++++ TASK INPUT

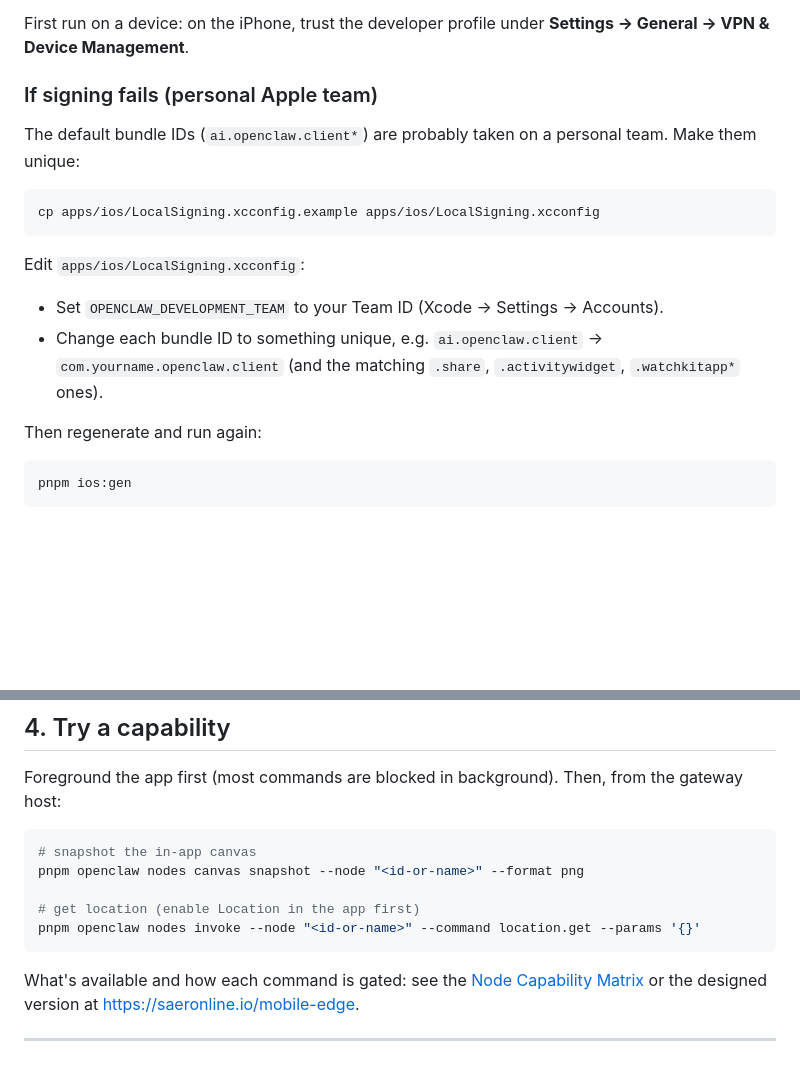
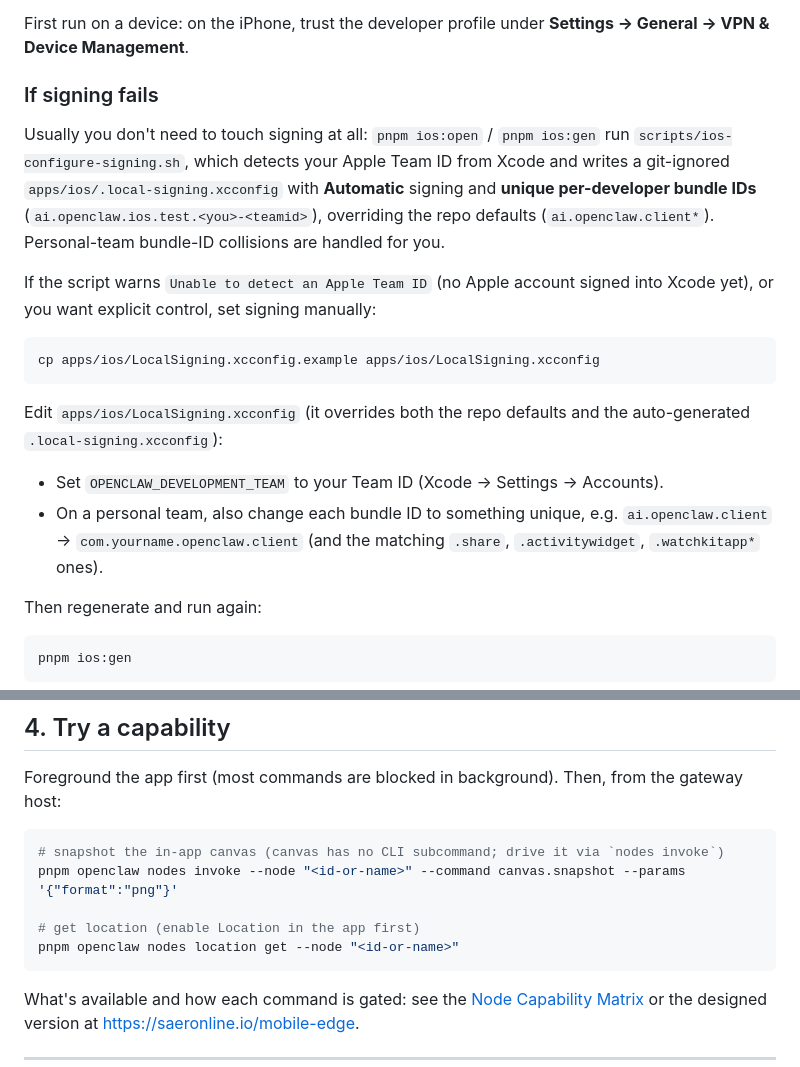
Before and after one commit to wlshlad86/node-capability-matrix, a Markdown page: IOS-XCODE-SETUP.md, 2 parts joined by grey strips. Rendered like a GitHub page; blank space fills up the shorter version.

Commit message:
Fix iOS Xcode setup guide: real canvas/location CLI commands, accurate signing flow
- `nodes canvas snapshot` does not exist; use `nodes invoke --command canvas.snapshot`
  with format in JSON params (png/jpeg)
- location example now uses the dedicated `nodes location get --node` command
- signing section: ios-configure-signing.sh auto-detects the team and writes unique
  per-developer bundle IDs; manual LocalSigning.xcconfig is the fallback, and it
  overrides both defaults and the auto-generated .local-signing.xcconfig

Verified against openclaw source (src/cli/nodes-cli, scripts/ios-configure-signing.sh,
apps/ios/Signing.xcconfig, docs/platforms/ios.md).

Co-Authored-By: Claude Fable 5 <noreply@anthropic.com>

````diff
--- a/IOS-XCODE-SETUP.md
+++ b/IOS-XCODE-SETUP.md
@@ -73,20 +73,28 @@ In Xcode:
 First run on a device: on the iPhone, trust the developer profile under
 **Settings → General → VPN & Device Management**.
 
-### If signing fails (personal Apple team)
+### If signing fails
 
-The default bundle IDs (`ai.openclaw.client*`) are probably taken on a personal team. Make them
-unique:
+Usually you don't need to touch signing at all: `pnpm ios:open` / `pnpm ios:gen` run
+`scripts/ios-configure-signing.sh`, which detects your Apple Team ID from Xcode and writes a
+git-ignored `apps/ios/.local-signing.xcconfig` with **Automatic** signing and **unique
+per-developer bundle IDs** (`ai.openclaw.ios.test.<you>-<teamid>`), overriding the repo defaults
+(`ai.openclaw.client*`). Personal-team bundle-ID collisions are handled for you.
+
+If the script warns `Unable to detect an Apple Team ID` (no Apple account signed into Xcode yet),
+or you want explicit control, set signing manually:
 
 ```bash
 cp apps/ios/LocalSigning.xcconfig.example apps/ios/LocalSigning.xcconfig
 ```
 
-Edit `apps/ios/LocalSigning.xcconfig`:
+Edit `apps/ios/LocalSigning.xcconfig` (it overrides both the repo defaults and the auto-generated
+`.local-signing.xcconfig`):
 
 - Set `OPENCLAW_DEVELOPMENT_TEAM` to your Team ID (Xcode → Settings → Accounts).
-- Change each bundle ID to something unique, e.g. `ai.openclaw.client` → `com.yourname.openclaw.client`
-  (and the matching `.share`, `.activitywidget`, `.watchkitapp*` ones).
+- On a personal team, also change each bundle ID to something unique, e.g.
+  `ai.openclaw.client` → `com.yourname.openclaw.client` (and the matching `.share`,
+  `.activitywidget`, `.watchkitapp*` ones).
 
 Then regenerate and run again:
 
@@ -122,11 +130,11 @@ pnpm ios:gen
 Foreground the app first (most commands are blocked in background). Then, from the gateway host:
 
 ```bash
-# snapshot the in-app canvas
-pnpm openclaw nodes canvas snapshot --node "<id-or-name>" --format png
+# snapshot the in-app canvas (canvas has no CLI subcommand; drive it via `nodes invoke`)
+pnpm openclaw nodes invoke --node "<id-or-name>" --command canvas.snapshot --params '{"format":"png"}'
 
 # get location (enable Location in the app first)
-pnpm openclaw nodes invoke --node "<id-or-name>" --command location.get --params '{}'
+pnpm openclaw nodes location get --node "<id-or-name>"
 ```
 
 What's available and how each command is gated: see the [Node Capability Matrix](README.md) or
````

++++++++

**WHAT IS REQUIRED**
Where pictures appear, drop them, and reproduce exactly only the lines running from the beginning of the data to the line that contains "does not exist;", inclusive.

**EXERCISE OUTPUT**
Before and after one commit to wlshlad86/node-capability-matrix, a Markdown page: IOS-XCODE-SETUP.md, 2 parts joined by grey strips. Rendered like a GitHub page; blank space fills up the shorter version.

Commit message:
Fix iOS Xcode setup guide: real canvas/location CLI commands, accurate signing flow
- `nodes canvas snapshot` does not exist; use `nodes invoke --command canvas.snapshot`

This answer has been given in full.